### RECORDS FOR THE TASK
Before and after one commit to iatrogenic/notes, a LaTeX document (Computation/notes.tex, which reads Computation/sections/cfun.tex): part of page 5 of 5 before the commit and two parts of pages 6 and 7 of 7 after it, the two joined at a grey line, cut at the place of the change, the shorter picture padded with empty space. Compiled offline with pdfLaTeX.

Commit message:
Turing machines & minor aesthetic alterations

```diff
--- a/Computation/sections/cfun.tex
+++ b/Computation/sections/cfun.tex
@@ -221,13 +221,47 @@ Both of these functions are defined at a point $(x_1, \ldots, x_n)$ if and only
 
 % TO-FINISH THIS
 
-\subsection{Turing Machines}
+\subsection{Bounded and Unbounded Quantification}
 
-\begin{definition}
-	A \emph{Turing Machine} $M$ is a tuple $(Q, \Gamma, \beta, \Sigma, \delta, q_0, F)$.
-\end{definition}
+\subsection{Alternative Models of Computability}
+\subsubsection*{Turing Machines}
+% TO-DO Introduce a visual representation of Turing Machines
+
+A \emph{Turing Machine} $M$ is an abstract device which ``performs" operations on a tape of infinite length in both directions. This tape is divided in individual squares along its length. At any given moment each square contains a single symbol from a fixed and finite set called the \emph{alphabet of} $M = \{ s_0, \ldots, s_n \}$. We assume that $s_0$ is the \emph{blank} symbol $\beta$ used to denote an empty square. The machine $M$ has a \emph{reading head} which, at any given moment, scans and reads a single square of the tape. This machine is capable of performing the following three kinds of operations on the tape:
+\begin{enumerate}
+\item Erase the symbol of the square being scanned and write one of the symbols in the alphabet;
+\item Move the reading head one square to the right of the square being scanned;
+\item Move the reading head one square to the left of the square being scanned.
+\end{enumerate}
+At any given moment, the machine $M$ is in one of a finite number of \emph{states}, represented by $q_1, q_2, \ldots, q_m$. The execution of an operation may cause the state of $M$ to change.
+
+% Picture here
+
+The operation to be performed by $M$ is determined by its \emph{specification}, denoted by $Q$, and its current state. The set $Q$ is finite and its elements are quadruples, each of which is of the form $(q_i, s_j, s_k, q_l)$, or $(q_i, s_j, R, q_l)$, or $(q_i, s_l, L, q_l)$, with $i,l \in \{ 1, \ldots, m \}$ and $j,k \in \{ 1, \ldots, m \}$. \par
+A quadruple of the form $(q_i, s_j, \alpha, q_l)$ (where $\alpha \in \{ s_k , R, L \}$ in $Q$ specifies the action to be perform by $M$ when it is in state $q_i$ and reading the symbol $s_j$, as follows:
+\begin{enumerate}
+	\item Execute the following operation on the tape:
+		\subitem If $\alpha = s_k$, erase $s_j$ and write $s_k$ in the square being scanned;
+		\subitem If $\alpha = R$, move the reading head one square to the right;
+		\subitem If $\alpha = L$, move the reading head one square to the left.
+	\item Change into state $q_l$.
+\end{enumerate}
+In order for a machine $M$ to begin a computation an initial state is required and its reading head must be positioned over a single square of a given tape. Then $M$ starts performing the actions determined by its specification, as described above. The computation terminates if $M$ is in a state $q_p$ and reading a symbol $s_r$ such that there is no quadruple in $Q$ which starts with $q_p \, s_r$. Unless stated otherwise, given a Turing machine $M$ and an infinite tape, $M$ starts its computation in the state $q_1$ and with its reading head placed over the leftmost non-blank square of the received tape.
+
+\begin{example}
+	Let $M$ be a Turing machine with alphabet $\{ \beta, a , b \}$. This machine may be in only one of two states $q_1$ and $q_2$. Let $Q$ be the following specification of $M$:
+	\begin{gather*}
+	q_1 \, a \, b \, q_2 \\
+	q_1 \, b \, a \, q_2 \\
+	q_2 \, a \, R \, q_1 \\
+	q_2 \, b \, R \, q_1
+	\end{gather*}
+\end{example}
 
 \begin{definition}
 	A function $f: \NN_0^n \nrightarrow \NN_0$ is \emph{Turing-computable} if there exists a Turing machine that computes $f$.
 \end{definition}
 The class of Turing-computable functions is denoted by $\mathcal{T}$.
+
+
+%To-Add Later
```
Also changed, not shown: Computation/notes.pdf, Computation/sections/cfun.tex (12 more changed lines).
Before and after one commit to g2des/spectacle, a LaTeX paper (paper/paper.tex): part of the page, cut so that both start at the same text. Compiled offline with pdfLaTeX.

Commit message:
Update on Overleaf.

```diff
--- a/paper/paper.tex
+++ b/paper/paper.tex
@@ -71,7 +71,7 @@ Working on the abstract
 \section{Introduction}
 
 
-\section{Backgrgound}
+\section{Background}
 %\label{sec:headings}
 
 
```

### INSTRUCTIONS FOR THE TASK
Extract all the material, leaving every line as it is.

### EXERCISE RESPONSE
Before and after one commit to iatrogenic/notes, a LaTeX document (Computation/notes.tex, which reads Computation/sections/cfun.tex): part of page 5 of 5 before the commit and two parts of pages 6 and 7 of 7 after it, the two joined at a grey line, cut at the place of the change, the shorter picture padded with empty space. Compiled offline with pdfLaTeX.

Commit message:
Turing machines & minor aesthetic alterations

```diff
--- a/Computation/sections/cfun.tex
+++ b/Computation/sections/cfun.tex
@@ -221,13 +221,47 @@ Both of these functions are defined at a point $(x_1, \ldots, x_n)$ if and only
 
 % TO-FINISH THIS
 
-\subsection{Turing Machines}
+\subsection{Bounded and Unbounded Quantification}
 
-\begin{definition}
-	A \emph{Turing Machine} $M$ is a tuple $(Q, \Gamma, \beta, \Sigma, \delta, q_0, F)$.
-\end{definition}
+\subsection{Alternative Models of Computability}
+\subsubsection*{Turing Machines}
+% TO-DO Introduce a visual representation of Turing Machines
+
+A \emph{Turing Machine} $M$ is an abstract device which ``performs" operations on a tape of infinite length in both directions. This tape is divided in individual squares along its length. At any given moment each square contains a single symbol from a fixed and finite set called the \emph{alphabet of} $M = \{ s_0, \ldots, s_n \}$. We assume that $s_0$ is the \emph{blank} symbol $\beta$ used to denote an empty square. The machine $M$ has a \emph{reading head} which, at any given moment, scans and reads a single square of the tape. This machine is capable of performing the following three kinds of operations on the tape:
+\begin{enumerate}
+\item Erase the symbol of the square being scanned and write one of the symbols in the alphabet;
+\item Move the reading head one square to the right of the square being scanned;
+\item Move the reading head one square to the left of the square being scanned.
+\end{enumerate}
+At any given moment, the machine $M$ is in one of a finite number of \emph{states}, represented by $q_1, q_2, \ldots, q_m$. The execution of an operation may cause the state of $M$ to change.
+
+% Picture here
+
+The operation to be performed by $M$ is determined by its \emph{specification}, denoted by $Q$, and its current state. The set $Q$ is finite and its elements are quadruples, each of which is of the form $(q_i, s_j, s_k, q_l)$, or $(q_i, s_j, R, q_l)$, or $(q_i, s_l, L, q_l)$, with $i,l \in \{ 1, \ldots, m \}$ and $j,k \in \{ 1, \ldots, m \}$. \par
+A quadruple of the form $(q_i, s_j, \alpha, q_l)$ (where $\alpha \in \{ s_k , R, L \}$ in $Q$ specifies the action to be perform by $M$ when it is in state $q_i$ and reading the symbol $s_j$, as follows:
+\begin{enumerate}
+	\item Execute the following operation on the tape:
+		\subitem If $\alpha = s_k$, erase $s_j$ and write $s_k$ in the square being scanned;
+		\subitem If $\alpha = R$, move the reading head one square to the right;
+		\subitem If $\alpha = L$, move the reading head one square to the left.
+	\item Change into state $q_l$.
+\end{enumerate}
+In order for a machine $M$ to begin a computation an initial state is required and its reading head must be positioned over a single square of a given tape. Then $M$ starts performing the actions determined by its specification, as described above. The computation terminates if $M$ is in a state $q_p$ and reading a symbol $s_r$ such that there is no quadruple in $Q$ which starts with $q_p \, s_r$. Unless stated otherwise, given a Turing machine $M$ and an infinite tape, $M$ starts its computation in the state $q_1$ and with its reading head placed over the leftmost non-blank square of the received tape.
+
+\begin{example}
+	Let $M$ be a Turing machine with alphabet $\{ \beta, a , b \}$. This machine may be in only one of two states $q_1$ and $q_2$. Let $Q$ be the following specification of $M$:
+	\begin{gather*}
+	q_1 \, a \, b \, q_2 \\
+	q_1 \, b \, a \, q_2 \\
+	q_2 \, a \, R \, q_1 \\
+	q_2 \, b \, R \, q_1
+	\end{gather*}
+\end{example}
 
 \begin{definition}
 	A function $f: \NN_0^n \nrightarrow \NN_0$ is \emph{Turing-computable} if there exists a Turing machine that computes $f$.
 \end{definition}
 The class of Turing-computable functions is denoted by $\mathcal{T}$.
+
+
+%To-Add Later
```
Also changed, not shown: Computation/notes.pdf, Computation/sections/cfun.tex (12 more changed lines).
Before and after one commit to g2des/spectacle, a LaTeX paper (paper/paper.tex): part of the page, cut so that both start at the same text. Compiled offline with pdfLaTeX.

Commit message:
Update on Overleaf.

```diff
--- a/paper/paper.tex
+++ b/paper/paper.tex
@@ -71,7 +71,7 @@ Working on the abstract
 \section{Introduction}
 
 
-\section{Backgrgound}
+\section{Background}
 %\label{sec:headings}
 
 
```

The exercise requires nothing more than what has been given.